TIJ has hosted many activities in 2019 as part of the “Collaborative and Innovative Justice for All: Toward the 2030 Agenda”, aligning the issues of criminal justice system with the Sustainable Development Goals to circulate and exchange ideas and experiences among experts, activists, academics and policy-makers on the theme “justice is everyone’s concern”.
In the side event “Integrating Sport in Youth Crime Prevention and Criminal Justice Strategies”, TIJ joined forces with the United Nations Office on Drugs and Crimes (UNODC), the governments of Columbia, United Kingdom and Thailand and Bounce Be Good (BBG) Thailand, a youth sports centre under the Royal Patronage of Princess Bajrakitiyabha Narendira Debyavati. The event generated discussions on crime prevention for at-risk youths and former offenders.
“Sports are a particularly effective means of addressing vulnerabilities and reducing opportunities for individuals’ involvement in violence,” said Miwa Kato, Director of Operations, UNODC in the opening remarks and added that UNODC has been employing sports as a crime prevention method for youths as part of the Doha Agreement.
Morakot Sriswasdi, ambassador, Permanent Representative of Thailand to UN Vienna who also joined in the event highlighted the contribution of sport to youth crime prevention.
“Sports-based learning programmes can be a great tool to boost life skills such as problem solving, relationship skills, self-awareness, and empathy among children and young people. The BBG not only brings out the potential and passion for sports among underprivileged children and youth who had chosen the wrong path but also offers sports as the new dimension of crime prevention and youth empowerment,” she said.
Prof Kittipong Kittayarak, TIJ’s Executive Director said in his closing remarks: “Sport can be a window of opportunity for all of us to rethink about crime prevention and criminal justice to better address the needs and development of our children and youth. Let sport be the united force for us to give those who have chosen the wrong path to re-play, rethink, rehabilitate, reintegrate, and eventually, re-live their lives.”
TIJ also hosted the exhibition “Investing in the Future: Revitalizing and Empowering Youth” to illustrate the benefits of integrating sport in youth crime prevention in support of the draft resolution. The resolution was adopted by the UN Commission on Narcotic Drugs and Commission on Crime Prevention and Criminal Justice with countries endorsing the draft resolution including Andorra, Myanmar, the Philippines, Belarus, Bulgaria, Peru, Australia, the United States, Nigeria, Indonesia, Italy, Japan, Qatar, Norway and Panama.

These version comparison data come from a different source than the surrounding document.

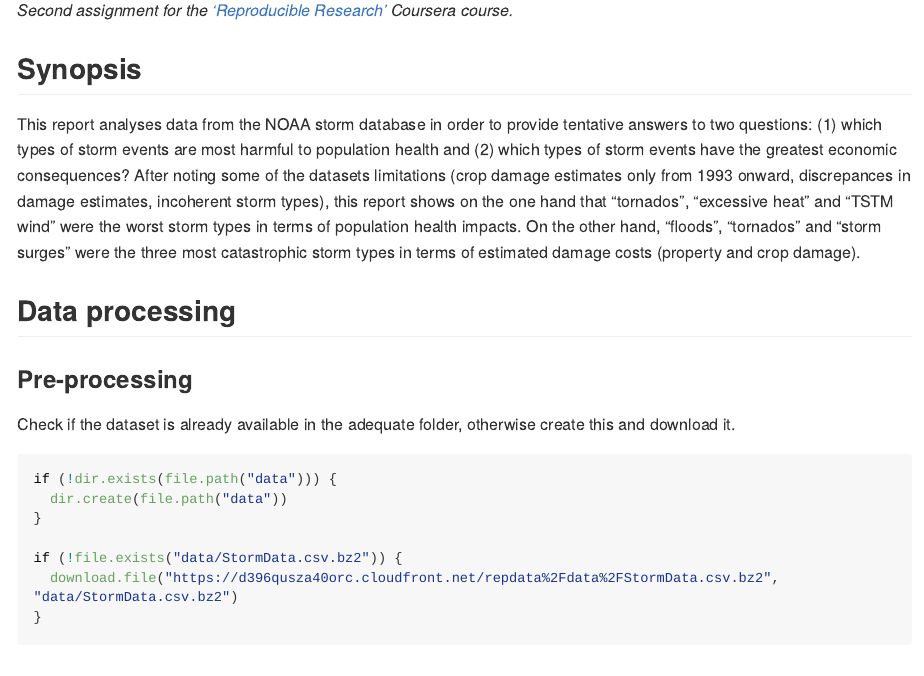
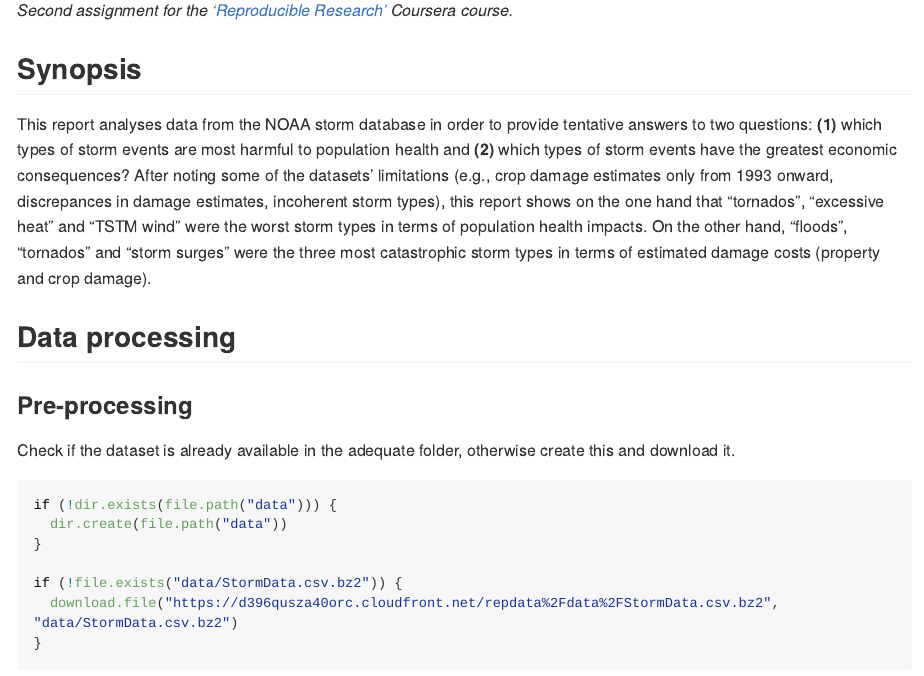
Before and after one commit to rdwilkinson/Analysis-of-NOAA-storm-data-Reproducible-Research-Coursera, an R Markdown document (README.Rmd): the page in a window 1100 px wide, from 140 px down. The pictures show the output file README.md that the author committed with the source, drawn offline in the style of GitHub; long lines of code are wrapped.

Commit message:
Edited synopsis formatting

```diff
--- a/README.Rmd
+++ b/README.Rmd
@@ -13,7 +13,7 @@
 
 ## Synopsis
 
-This report analyses data from the NOAA storm database in order to provide tentative answers to two questions: (1) which types of storm events are most harmful to population health and (2) which types of storm events have the greatest economic consequences? After noting some of the datasets limitations (crop damage estimates only from 1993 onward, discrepances in damage estimates, incoherent storm types), this report shows on the one hand that "tornados", "excessive heat" and "TSTM wind" were the worst storm types in terms of population health impacts. On the other hand, "floods", "tornados" and "storm surges" were the three most catastrophic storm types in terms of estimated damage costs (property and crop damage).
+This report analyses data from the NOAA storm database in order to provide tentative answers to two questions: **(1)** which types of storm events are most harmful to population health and **(2)** which types of storm events have the greatest economic consequences? After noting some of the datasets' limitations (e.g., crop damage estimates only from 1993 onward, discrepances in damage estimates, incoherent storm types), this report shows on the one hand that "tornados", "excessive heat" and "TSTM wind" were the worst storm types in terms of population health impacts. On the other hand, "floods", "tornados" and "storm surges" were the three most catastrophic storm types in terms of estimated damage costs (property and crop damage).
 
 
 ## Data processing
```
Also changed, not shown: README.md.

The successful mission on a global stage like the CCPCJ is an important step forward towards creating the rule of law and sustainable development, along with the previous successful mission “Rehabilitation and Social Reintegration of Female Prisoners,” also endorsed by HRH Princess Bajrakitiyabha.
The draft resolution will next be reviewed the United Nations Economic and Social Council (ECOSOC) and will be on the agenda of the United Nations General Assembly in January 2020. Once approved, the proposal will become the international benchmark for youth crime prevention.

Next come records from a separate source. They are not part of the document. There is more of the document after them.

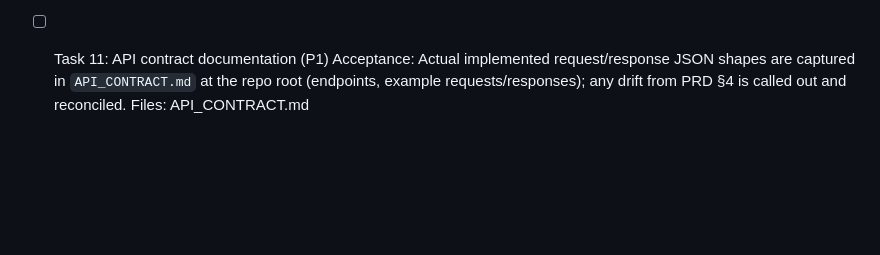
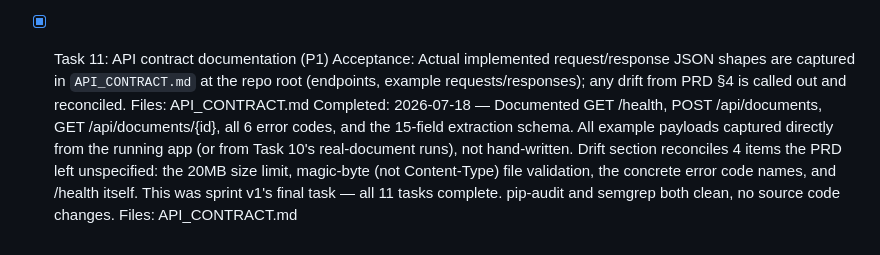
Before and after one commit to AlexNedyalkov/renewable-proposal-extractor, a Markdown page: sprints/v1/TASKS.md, the part around the change. Drawn GitHub-style; blank space fills up the shorter version.

```diff
--- a/sprints/v1/TASKS.md
+++ b/sprints/v1/TASKS.md
@@ -50,6 +50,8 @@
     Files: backend/tests/manual_smoke_test_notes.md
     Completed: 2026-07-18 — No user-provided PDF was on hand, so 5 real public renewable-energy project financing documents (ADB "Report and Recommendation" filings, solar + wind) were sourced from the web and added at backend/tests/fixtures/real_samples/. All 5 returned 200 with correctly extracted technical fields at high confidence; financial fields (IRR, payback, LCOE) were honestly `not_found` rather than hallucinated in all 5 (one document's redacted IRR line even surfaced "CONFIDENTIAL INFORMATION DELETED." as the source_snippet). A synthetic document was also run as a controlled baseline: 15/15 fields correct. Both are now durable, opt-in regression tests (`pytest -m live` in test_documents_endpoint_live.py), not just one-off manual runs. Full analysis, including a surfaced limitation (debt_equity_ratio has no canonical format), is in manual_smoke_test_notes.md. pip-audit and semgrep both clean, no new dependencies.
 
-- [ ] Task 11: API contract documentation (P1)
+- [x] Task 11: API contract documentation (P1)
     Acceptance: Actual implemented request/response JSON shapes are captured in `API_CONTRACT.md` at the repo root (endpoints, example requests/responses); any drift from PRD §4 is called out and reconciled.
     Files: API_CONTRACT.md
+    Completed: 2026-07-18 — Documented GET /health, POST /api/documents, GET /api/documents/{id}, all 6 error codes, and the 15-field extraction schema. All example payloads captured directly from the running app (or from Task 10's real-document runs), not hand-written. Drift section reconciles 4 items the PRD left unspecified: the 20MB size limit, magic-byte (not Content-Type) file validation, the concrete error code names, and /health itself. This was sprint v1's final task — all 11 tasks complete. pip-audit and semgrep both clean, no source code changes.
+    Files: API_CONTRACT.md
```
Also changed, not shown: API_CONTRACT.md (added, +114 -0 lines).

Other side-events in which TIJ participated included “Fostering a Culture of Lawfulness in Support of the 2030 Agenda”. It also joined with Penal Reform International to host two side-events: “Global Prison Trend 2019,” which introduced the report on the “Global Prison Trend 2019”; and “Rehabilitation and Social Reintegration of Female Prisoners” which saw the launch of the handbook, “Guide to the Rehabilitation and Social Reintegration of Women Prisoners: Implementation of the Bangkok Rules.”
TIJ also hosted the side-event “Redesigning a Borderless Youth Engagement for Sustainability: A Showcase of Outcomes from the UNODC-TIJ Borderless Youth Forum on Innovation, As a member of the Institutes of the UN Crime Prevention and Criminal Justice Programme Network (PNI), TIJ participated in the session Programme Network Institutes (PNI) Workshop.